30 Sweet Potato Healthy Recipes

Sweet Potato healthy recipes

Here you´ll find 30 healthy sweet potato recipes. Many studies have suggested that increasing consumption of plant foods like sweet potatoes decreases the risk of obesity, diabetes, heart disease and overall mortality while promoting a healthy complexion, increased energy, and overall lower weight.

One medium sweet potato will provide well over 100% of your daily needs for vitamin A, as well as 37% of vitamin C, 16% of vitamin B-6, 10% of pantothenic acid, 15% of potassium and 28% of manganese. You’ll also find small amounts of calcium, iron, magnesium, phosphorus, zinc, vitamin E, thiamin, riboflavin, and folate.

Keep the skin on! The color of sweet potato skin can vary from white to yellow, purple or brown but no matter what color it is, make sure you do not peel it off. A sweet potatoes skin contributes significant amounts of fiber, potassium, and quercetin.

Good for digestion

Sweet potatoes are high in fibre, which has been shown to promote a healthy digestive system. Research so far has only been conducted on animals, but it would appear that the high phytosterol content of sweet potatoes does have a protective effect on the digestive system and may be important in the prevention and management of duodenal and gastric ulcers.

Help regulate blood pressure

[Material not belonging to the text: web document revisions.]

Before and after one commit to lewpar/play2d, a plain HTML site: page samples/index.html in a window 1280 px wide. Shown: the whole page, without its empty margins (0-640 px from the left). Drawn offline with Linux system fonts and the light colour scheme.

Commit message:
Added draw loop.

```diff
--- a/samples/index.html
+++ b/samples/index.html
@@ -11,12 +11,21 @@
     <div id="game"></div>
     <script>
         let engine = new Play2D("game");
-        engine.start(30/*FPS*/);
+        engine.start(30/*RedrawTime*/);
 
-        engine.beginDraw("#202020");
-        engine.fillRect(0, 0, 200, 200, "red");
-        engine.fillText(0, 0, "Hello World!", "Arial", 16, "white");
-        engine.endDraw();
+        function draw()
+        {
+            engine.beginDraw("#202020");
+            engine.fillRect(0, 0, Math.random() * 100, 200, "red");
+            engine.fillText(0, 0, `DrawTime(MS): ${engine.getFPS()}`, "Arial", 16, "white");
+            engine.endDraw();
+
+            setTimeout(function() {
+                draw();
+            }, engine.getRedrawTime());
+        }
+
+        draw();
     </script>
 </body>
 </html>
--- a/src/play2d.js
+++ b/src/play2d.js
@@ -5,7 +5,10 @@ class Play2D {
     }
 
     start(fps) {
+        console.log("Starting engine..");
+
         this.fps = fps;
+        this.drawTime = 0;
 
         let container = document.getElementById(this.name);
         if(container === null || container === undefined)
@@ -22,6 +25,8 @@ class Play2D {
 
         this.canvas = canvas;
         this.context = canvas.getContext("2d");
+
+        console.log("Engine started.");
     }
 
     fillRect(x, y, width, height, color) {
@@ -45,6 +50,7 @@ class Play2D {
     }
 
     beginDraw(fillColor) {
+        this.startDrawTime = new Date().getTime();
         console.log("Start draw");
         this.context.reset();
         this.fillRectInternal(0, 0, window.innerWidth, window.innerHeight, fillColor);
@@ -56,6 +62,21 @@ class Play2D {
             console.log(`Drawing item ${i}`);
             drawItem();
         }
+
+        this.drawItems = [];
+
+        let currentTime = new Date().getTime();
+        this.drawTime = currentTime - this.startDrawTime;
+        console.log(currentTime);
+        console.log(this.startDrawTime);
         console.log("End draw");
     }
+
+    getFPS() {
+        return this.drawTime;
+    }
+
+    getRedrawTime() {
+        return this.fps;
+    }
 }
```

One cup of sweet potato baked in its skin provides 950 mg of potassium. That’s more than twice the amount in a medium banana. Potassium essentially sweeps excess sodium and fluid out of the body, which lowers blood pressure and reduces strain on the heart. Potassium also helps regulate heart rhythm and muscle contractions. 

Help support weight loss

About 12% of the starch in sweet potatoes is resistant starch, a filling, fiber-like substance your body doesn’t digest and absorb.

One study found that replacing just 5.4% of total carbohydrate intake with resistant starch resulted in a 20 to 30% increase in fat burning after a meal. Resistant starch also prompts the body to pump out more satiety-inducing hormones.

Prevent Vitamin A deficiency

Sweet potatoes are an extremely important source of Vitamin A because they contain high levels of beta-carotene.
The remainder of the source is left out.